Every line containing "models" should be identified and copied from the data below.

╭─ EXERCISE INPUT

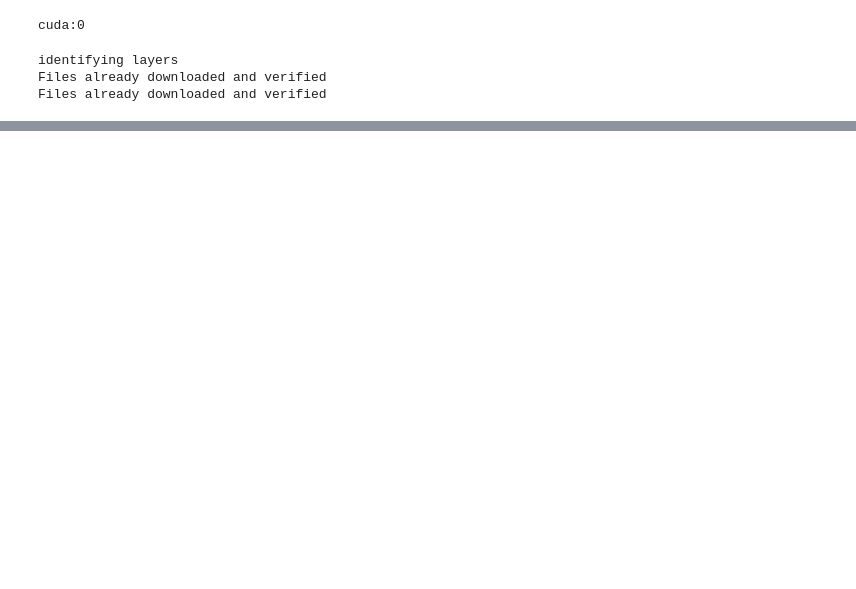
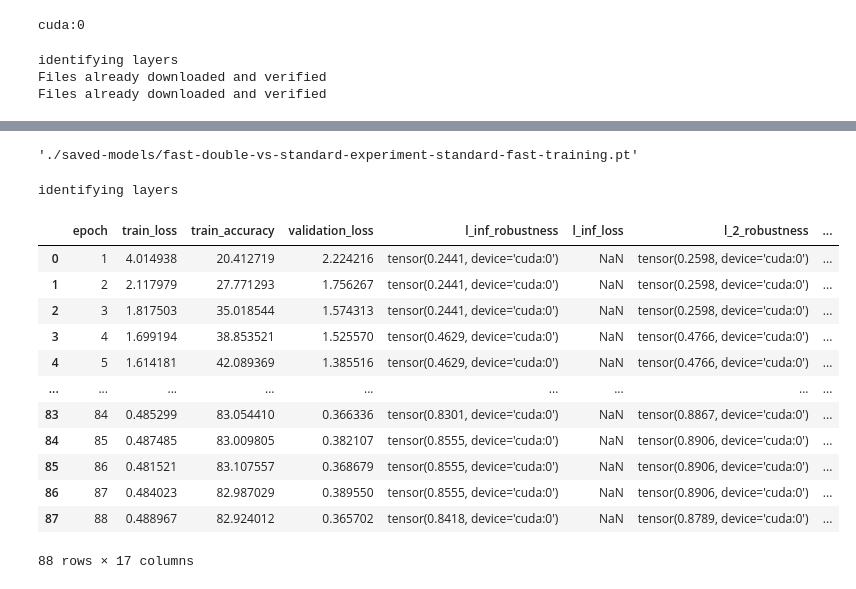
Before and after one commit to FlorianMerkle/pytorch-network-pruning, a Jupyter notebook: standard-fast.ipynb, the cells around one changed output, grey strips where cells are left out. Cells and saved outputs as stored; diff of their text form; code cells hidden in the pictures; blank space fills up the shorter version.

```diff
--- a/standard-fast.ipynb
+++ b/standard-fast.ipynb
@@ -54,4 +68,27 @@ model.train_stats
 # %%
-PATH='./saved-models/fast-double-vs-standard-experiment-double-update-fast-training.pt'
+PATH='./saved-models/fast-double-vs-standard-experiment-standard-fast-training.pt'
 optimizer = train_stats['optimizer'][0]
 safe_model(PATH, model, optimizer, description='Comparing fast adversarial training with single and double updates', loss='N/A',epoch='94')
+# %% [output]
+'./saved-models/fast-double-vs-standard-experiment-standard-fast-training.pt'
+# %%
+model = CifarResNet()
+model = load_model(model, PATH)
+# %% [output]
+identifying layers
+# %%
+model.train_stats
+# %% [output]
+|  | epoch | train_loss | train_accuracy | validation_loss | l_inf_robustness | l_inf_loss | l_2_robustness | ... |
+| 0 | 1 | 4.014938 | 20.412719 | 2.224216 | tensor(0.2441, device='cuda:0') | NaN | tensor(0.2598, device='cuda:0') | ... |
+| 1 | 2 | 2.117979 | 27.771293 | 1.756267 | tensor(0.2441, device='cuda:0') | NaN | tensor(0.2598, device='cuda:0') | ... |
+| 2 | 3 | 1.817503 | 35.018544 | 1.574313 | tensor(0.2441, device='cuda:0') | NaN | tensor(0.2598, device='cuda:0') | ... |
+| 3 | 4 | 1.699194 | 38.853521 | 1.525570 | tensor(0.4629, device='cuda:0') | NaN | tensor(0.4766, device='cuda:0') | ... |
+| 4 | 5 | 1.614181 | 42.089369 | 1.385516 | tensor(0.4629, device='cuda:0') | NaN | tensor(0.4766, device='cuda:0') | ... |
+| ... | ... | ... | ... | ... | ... | ... | ... | ... |
+| 83 | 84 | 0.485299 | 83.054410 | 0.366336 | tensor(0.8301, device='cuda:0') | NaN | tensor(0.8867, device='cuda:0') | ... |
+| 84 | 85 | 0.487485 | 83.009805 | 0.382107 | tensor(0.8555, device='cuda:0') | NaN | tensor(0.8906, device='cuda:0') | ... |
+| 85 | 86 | 0.481521 | 83.107557 | 0.368679 | tensor(0.8555, device='cuda:0') | NaN | tensor(0.8906, device='cuda:0') | ... |
+| 86 | 87 | 0.484023 | 82.987029 | 0.389550 | tensor(0.8555, device='cuda:0') | NaN | tensor(0.8906, device='cuda:0') | ... |
+| 87 | 88 | 0.488967 | 82.924012 | 0.365702 | tensor(0.8418, device='cuda:0') | NaN | tensor(0.8789, device='cuda:0') | ... |
+88 rows × 17 columns
```
Also changed, not shown: parts of 2 cells of this notebook, 12 other files.
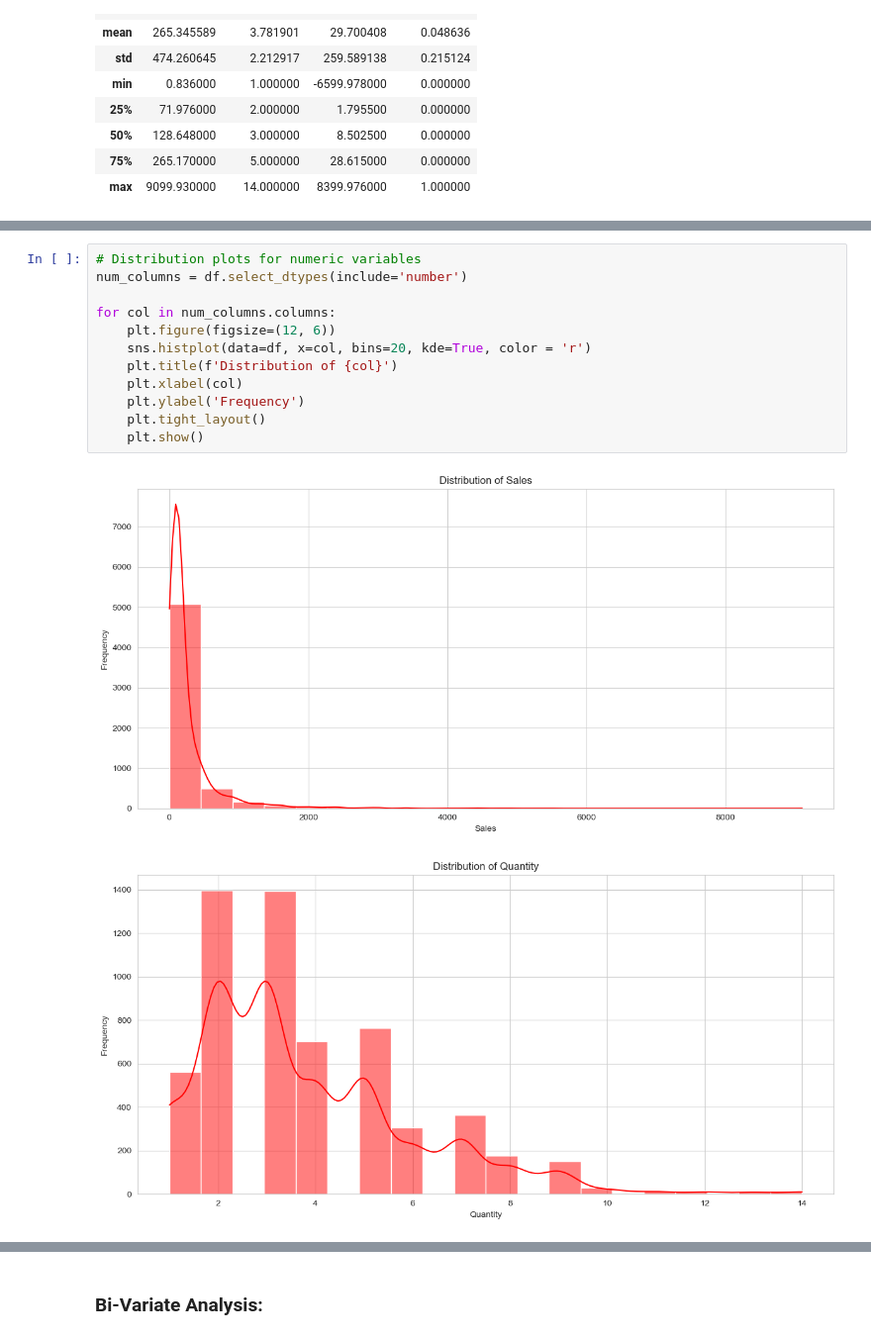
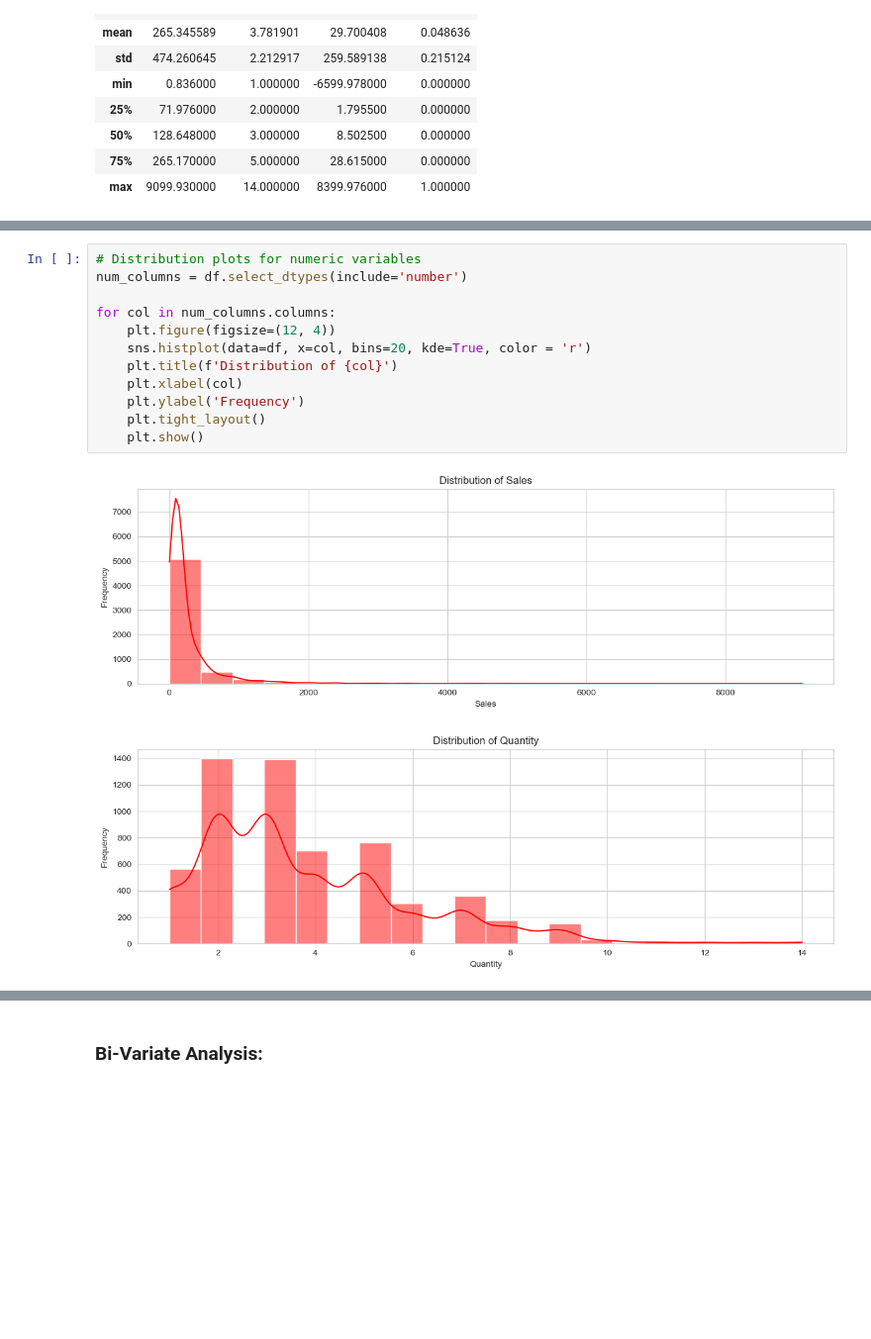
Before and after one commit to Pragya-011/Super-Store-Sales-Analysis, a Jupyter notebook: Python File/Preprocessing_and_EDA.ipynb, the cells around one changed output, grey strips where cells are left out. Shown at 99% size. Drawn from its saved outputs; the diff is of its cells as text; blank space fills up the shorter version.

```diff
--- a/Python File/Preprocessing_and_EDA.ipynb
+++ b/Python File/Preprocessing_and_EDA.ipynb
@@ -132,15 +132,15 @@ df.describe(include='object')
 # %%
 # Distribution plots for numeric variables
 num_columns = df.select_dtypes(include='number')
 
 for col in num_columns.columns:
-    plt.figure(figsize=(12, 6))
+    plt.figure(figsize=(12, 4))
     sns.histplot(data=df, x=col, bins=20, kde=True, color = 'r')
     plt.title(f'Distribution of {col}')
     plt.xlabel(col)
     plt.ylabel('Frequency')
     plt.tight_layout()
     plt.show()
 # %% [output]
-[figure, old version]
+[figure, new version]
-[figure, old version]
+[figure, new version]
```
Also changed, not shown: parts of 19 cells of this notebook.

╰─

» ANSWER FOR THE TASK:
-PATH='./saved-models/fast-double-vs-standard-experiment-double-update-fast-training.pt'
+PATH='./saved-models/fast-double-vs-standard-experiment-standard-fast-training.pt'
+'./saved-models/fast-double-vs-standard-experiment-standard-fast-training.pt'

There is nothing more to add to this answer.